The press release adds that the paper ‘indicates that overweight boys tend to have lower testicular volume, putting them at risk for infertility in adulthood’.
For the study, scientists looked at data on testicular volume for children referred to the university’s Pediatric Endocrinology Unit for weight management.
They were compared to a group of children of a healthy weight who also had their testicle size measured.
The study looked at 268 children, of which 206 fell into the overweight, obese or severely obese categories while the rest were a normal weight.
Children were split into three groups, from those aged under nine years — pre-puberty — nine to 14 years old — during puberty — and 14 to 16 years old — post-puberty.
Results showed that obese or overweight children in the nine to 14-year-old age group had significantly smaller testicles than their normal-sized peers.
Those 14 to 16 years old and with hyperinsulinemia had testicles up to half the size of their healthy peers.
Adolescence is critical for testicular development because they undergo major growth to produce sperm.
But previous research has shown that being overweight or obese can disrupt this because fat cells can interfere with the hormone balance in the body.
The excess weight may also lead to heat stress on the testicles or being kept above the 95 to 96F needed, which can harm development.
In the study, the scientists suggested overweight or obese children likely had lower levels of the hormone inhibin B, which is made by the testicles and essential for stimulating the growth of sperm-producing cells.
They also said that hyperinsulinemia could inhibit the growth of Sertoli cells in the testes, which are also essential for manufacturing sperm.

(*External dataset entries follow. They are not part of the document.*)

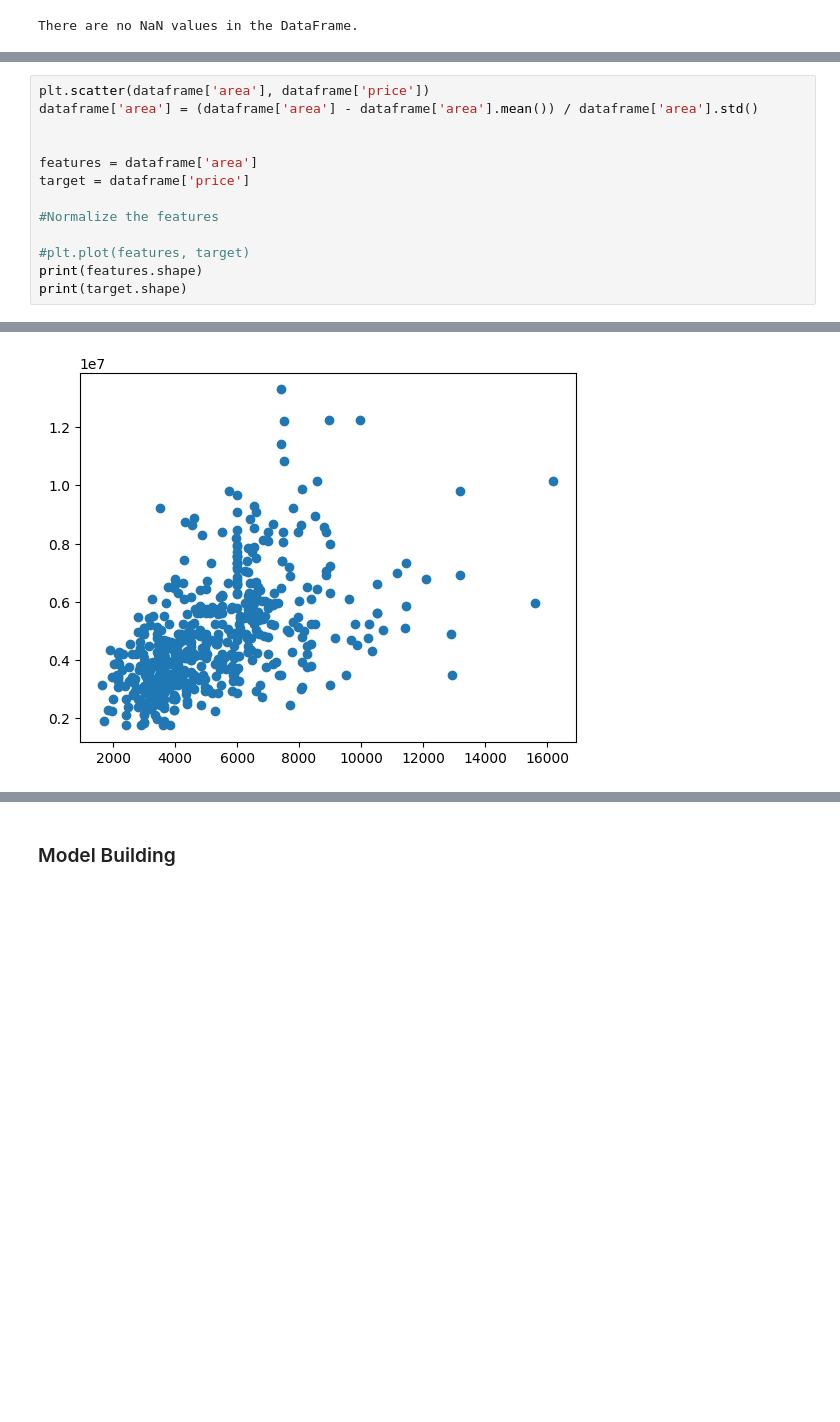
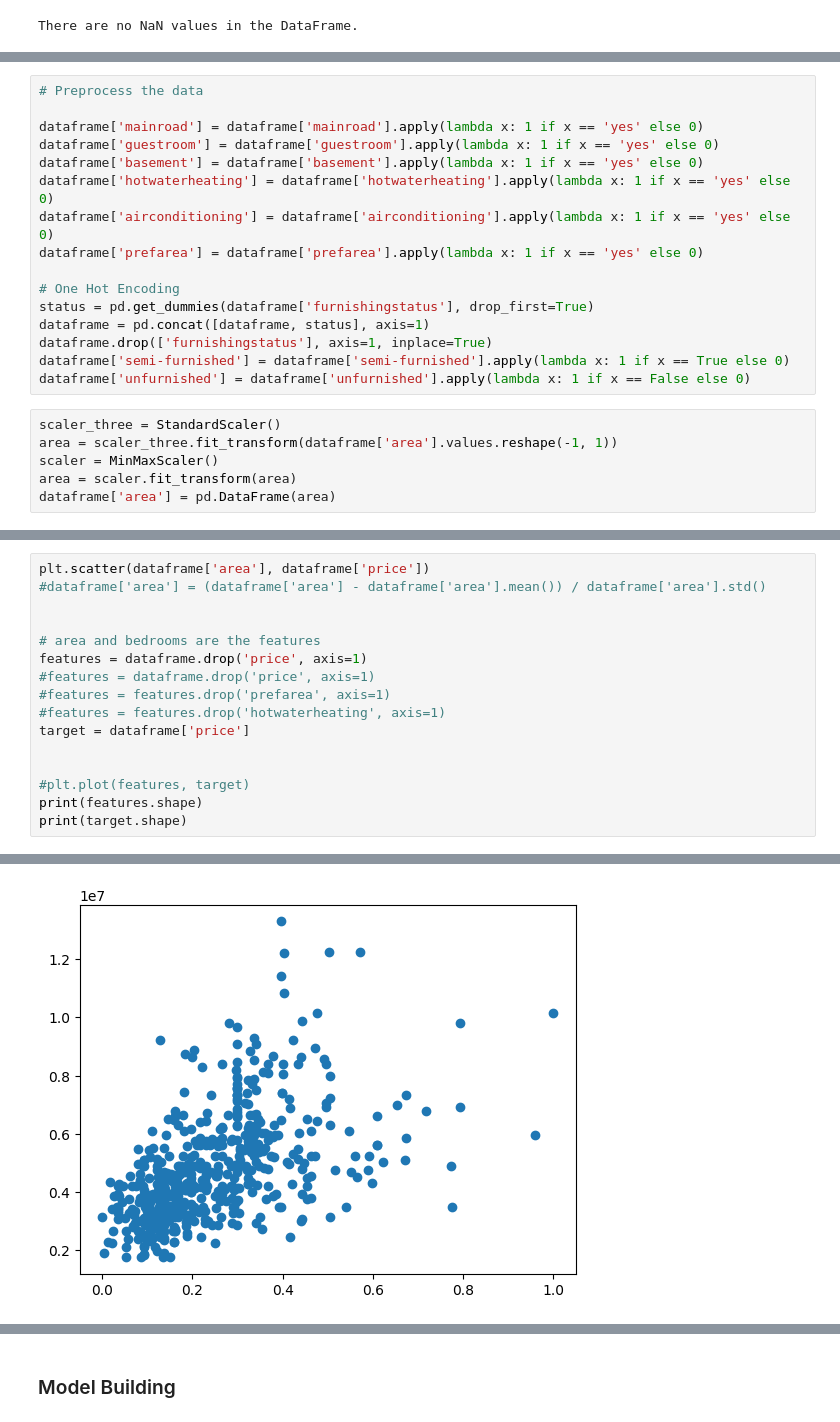
Before and after one commit to MaramWael02/Housing-Prices-Linear-Regression, a Jupyter notebook: main.ipynb, the cells around one changed output, grey strips where cells are left out. Cells and saved outputs as stored; diff of their text form; blank space fills up the shorter version.

```diff
--- a/main.ipynb
+++ b/main.ipynb
@@ -44,0 +42,22 @@ if dataframe.isnull().any().any():
+# %%
+# Preprocess the data
+
+dataframe['mainroad'] = dataframe['mainroad'].apply(lambda x: 1 if x == 'yes' else 0)
+dataframe['guestroom'] = dataframe['guestroom'].apply(lambda x: 1 if x == 'yes' else 0)
+dataframe['basement'] = dataframe['basement'].apply(lambda x: 1 if x == 'yes' else 0)
+dataframe['hotwaterheating'] = dataframe['hotwaterheating'].apply(lambda x: 1 if x == 'yes' else 0)
+dataframe['airconditioning'] = dataframe['airconditioning'].apply(lambda x: 1 if x == 'yes' else 0)
+dataframe['prefarea'] = dataframe['prefarea'].apply(lambda x: 1 if x == 'yes' else 0)
+
+# One Hot Encoding
+status = pd.get_dummies(dataframe['furnishingstatus'], drop_first=True)
+dataframe = pd.concat([dataframe, status], axis=1)
+dataframe.drop(['furnishingstatus'], axis=1, inplace=True)
+dataframe['semi-furnished'] = dataframe['semi-furnished'].apply(lambda x: 1 if x == True else 0)
+dataframe['unfurnished'] = dataframe['unfurnished'].apply(lambda x: 1 if x == False else 0)
+# %%
+scaler_three = StandardScaler()
+area = scaler_three.fit_transform(dataframe['area'].values.reshape(-1, 1))
+scaler = MinMaxScaler()
+area = scaler.fit_transform(area)
+dataframe['area'] = pd.DataFrame(area)
@@ -45,12 +87,15 @@ if dataframe.isnull().any().any():
 # %%
 plt.scatter(dataframe['area'], dataframe['price'])
-dataframe['area'] = (dataframe['area'] - dataframe['area'].mean()) / dataframe['area'].std()
+#dataframe['area'] = (dataframe['area'] - dataframe['area'].mean()) / dataframe['area'].std()
 
 
-features = dataframe['area']
+# area and bedrooms are the features
+features = dataframe.drop('price', axis=1)
+#features = dataframe.drop('price', axis=1)
+#features = features.drop('prefarea', axis=1)
+#features = features.drop('hotwaterheating', axis=1)
 target = dataframe['price']
 
-#Normalize the features
 
 #plt.plot(features, target)
 print(features.shape)
@@ -61,4 +106,4 @@ print(target.shape)
-[figure, old version]
+[figure, new version]
 # %%
 
 
```
Also changed, not shown: parts of 11 cells of this notebook.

Dr Cannarella added: ‘In this study, we found that being overweight or obese was associated with a lower peri-pubertal testicular volume.’
The study was published in the European Journal of Endocrinology.